Greenham Women Against Cruise Missiles v. Reagan is a case which sought to use the U.S. legal system to enjoin the United States from deploying first-use nuclear missiles in Great Britain.
The threat of nuclear war was intensified in the 1980’s by the introduction of smaller, more accurate nuclear weapons. With these weapons came Pentagon theories of the viability of fighting nuclear wars. This dangerous combination of weapons, technology, and ideology resulted in the deployment of U.S. cruise and Pershing II missiles in Western Europe.
For more than four years, militant and imaginative resistance to these missiles came from the Women’s Peace Camp at the U.S. Air Force base at Greenham Common, 60 miles west of London.
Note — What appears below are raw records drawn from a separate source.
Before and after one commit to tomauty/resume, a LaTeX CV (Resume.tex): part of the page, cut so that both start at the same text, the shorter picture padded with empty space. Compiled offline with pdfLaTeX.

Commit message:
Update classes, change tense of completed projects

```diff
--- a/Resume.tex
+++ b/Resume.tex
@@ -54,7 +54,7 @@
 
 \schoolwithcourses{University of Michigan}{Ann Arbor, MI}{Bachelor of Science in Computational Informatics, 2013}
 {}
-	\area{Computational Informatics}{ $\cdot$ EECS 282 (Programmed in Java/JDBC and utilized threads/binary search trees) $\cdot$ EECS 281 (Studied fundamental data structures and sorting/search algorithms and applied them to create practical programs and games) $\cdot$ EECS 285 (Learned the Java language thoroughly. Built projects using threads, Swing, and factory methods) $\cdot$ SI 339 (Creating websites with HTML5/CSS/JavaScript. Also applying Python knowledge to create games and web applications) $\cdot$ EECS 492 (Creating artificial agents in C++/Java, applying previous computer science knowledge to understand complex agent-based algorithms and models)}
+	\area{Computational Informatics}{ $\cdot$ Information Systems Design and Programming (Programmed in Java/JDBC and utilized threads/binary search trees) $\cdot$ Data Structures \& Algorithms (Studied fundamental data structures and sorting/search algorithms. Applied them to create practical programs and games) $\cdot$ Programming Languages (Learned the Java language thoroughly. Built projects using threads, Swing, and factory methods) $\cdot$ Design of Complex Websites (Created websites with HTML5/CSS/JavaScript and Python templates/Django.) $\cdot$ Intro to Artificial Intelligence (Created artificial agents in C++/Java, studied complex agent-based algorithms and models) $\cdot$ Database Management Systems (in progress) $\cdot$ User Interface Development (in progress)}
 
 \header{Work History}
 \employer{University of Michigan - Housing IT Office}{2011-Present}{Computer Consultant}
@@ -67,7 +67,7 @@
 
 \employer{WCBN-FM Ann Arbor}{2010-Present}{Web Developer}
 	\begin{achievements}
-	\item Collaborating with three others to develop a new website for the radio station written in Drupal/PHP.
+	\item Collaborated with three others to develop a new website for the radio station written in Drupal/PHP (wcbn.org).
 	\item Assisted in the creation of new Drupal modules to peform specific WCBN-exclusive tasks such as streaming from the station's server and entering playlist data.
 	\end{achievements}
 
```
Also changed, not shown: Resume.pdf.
In November 1983, on the eve of the first cruise missile deployment, this resistance came to the U.S. A lawsuit was brought by the Center for Constitutional Rights (CCR) on behalf of Greenham Women Against Cruise Missiles, 13 individual women and their children, and Representatives Ron Dellums of California and Ted Weiss of New York, both Democrats. The suit charged that their deployment violated international law as well as the U.S. Constitution.
The merits of these claims were never discussed. In July 1984 the federal court dismissed the case on the ground that there were no “judicially manageable standards” for a decision. The court of appeals in a brief opinion affirmed the dismissal; it held that the claims of the Greenham plaintiffs raised issues that courts were not empowered by the Constitution to decide. The issue of nuclear destruction was the prerogative of the elected branches of government. The claims of the congressional plaintiffs in this case were not yet a legitimate concern of the courts; the dispute between Congress and the President about responsibility for starting a nuclear war had not gone far enough to warrant intervention by a court. The opinion did not suggest a more appropriate time to return to court for a decision in this matter.